Saturday, September 8, 2018

Review of "Illegal," by Eoin Colfer and Andrew Donkin

Review of
Illegal by Eoin Colfer and Andrew Donkin ISBN 9781492662143

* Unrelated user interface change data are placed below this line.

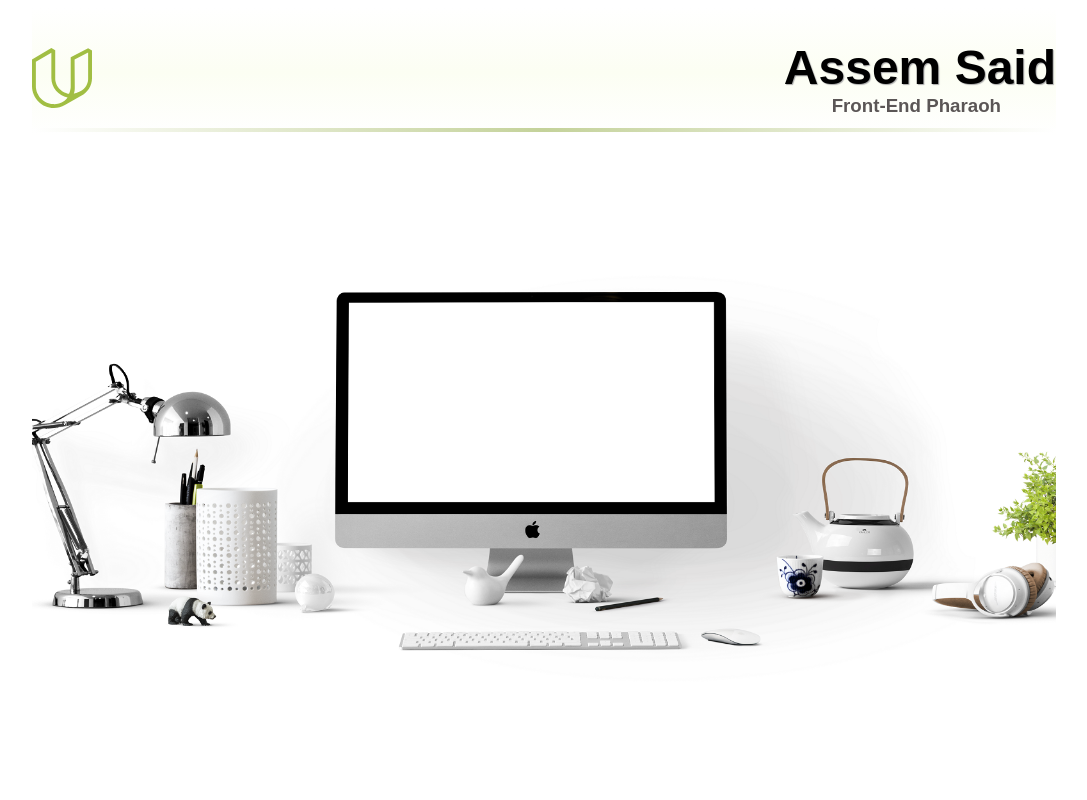
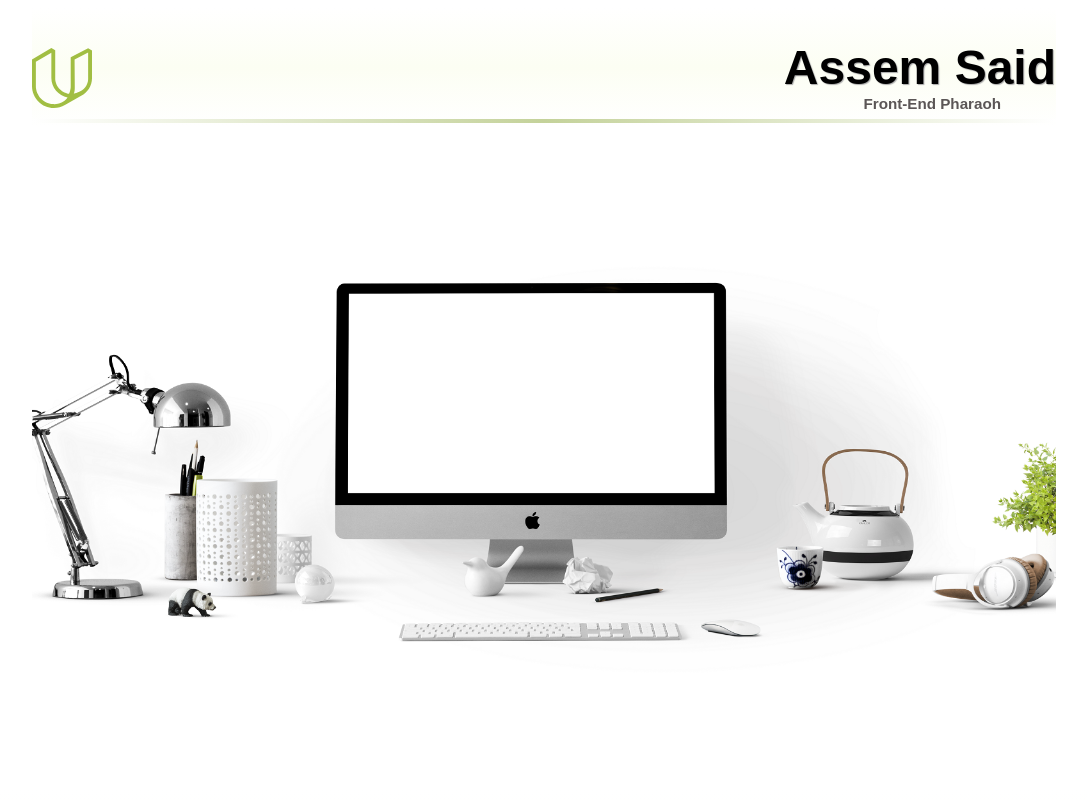
Before and after one commit to assems/assems.github.io, a plain HTML site: page index.html in a window 1280 px wide. Shown: the top 800 px of the page, without its empty margins (96-1183 px from the left). Drawn offline with Linux system fonts and the light colour scheme; a web font is replaced by a local one.

Commit message:
Update style.css

```diff
--- a/css/style.css
+++ b/css/style.css
@@ -31,6 +31,8 @@
 	/*margin-right: 10px;*/
 	/*font-style: italic;*/
 	color: #5b5656;
+	font-size: 95%;
+	align-self: flex-end;
 }
 
 .name, .titlesub {
```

Five out of five stars
 This “true” story will tug at the heart of any feeling person, although it likely will have no effect on those Americans and Europeans that advocate a no tolerance position regarding immigration. The quotation marks are used to signify that while the main characters in the story may technically be fictional, what they and their fellow travelers experience is not. Thousands of people reach the level of desperation where they are willing to risk the high probability of death in the desert or death at sea in order to flee their country and travel to Europe in search of a better life.
Ebo and Kwame are brothers living a desperate life in the African country of Niger. Fed up with no prospects, they separately leave their village and travel to the city of Agadez. While there they save up money for a journey across the Sahara Desert to the Mediterranean Coast. It is a dangerous journey, for those they hire to transport them have no real interest in anything other than their money. Many people die making that journey.
 They reach Tripoli in Libya and they once again work to earn money for further passage across the sea. While there, they live in a storm drain to save lodging money and avoid thieves as well as police that will demand graft. Once they have enough, they are placed on a small blow-up boat with a motor and sent off across the Mediterranean Sea towards Italy. There is not enough gas for the motor and the boat leaks, so they end up stranded and floating in the water.
 They are “lucky” in that another ship comes by, and they are rescued. However, it is not a great stroke of luck as it is a ship already overloaded with refugees. When an Italian helicopter and small boat arrive, the crowd pushes forward and the now unbalanced ship overturns, throwing people into the water and eventually sinking with many people unable to get out in time. The people in the helicopter throw down life jackets, but there are far too few for the number of people in the water. Ebo survives the ordeal while Kwame drowns. Of the hundreds of people on the ship, very few survive.
 There is a second short story and it is about a young woman named Helen that was born in Eritrea. She fled to Sudan where she lived in hiding for many years before she paid traffickers to supposedly take her to Italy. After a harrowing journey where she spent time in a prison in Libya, managed to make it to Italy, traveled to France, got pregnant and ended up in Leeds where she lost her baby. Even after all of that, she is thankful to be alive and would like to get educated so that she can be a nurse.
 The point of these stories is to demonstrate the desperation of the people that are attempting the journey to Europe and the hope of having any kind of life there. Lost on those that are fearful of immigrants is the fact that these people are fleeing horrific circumstances where their choices are often between a slow and fast death. While the real solution is the uplifting of the people in their countries of origin, it takes a very hard heart to read stories like this and not want to do something to aid these people with so few options and all of them bad.

No comments:

Post a Comment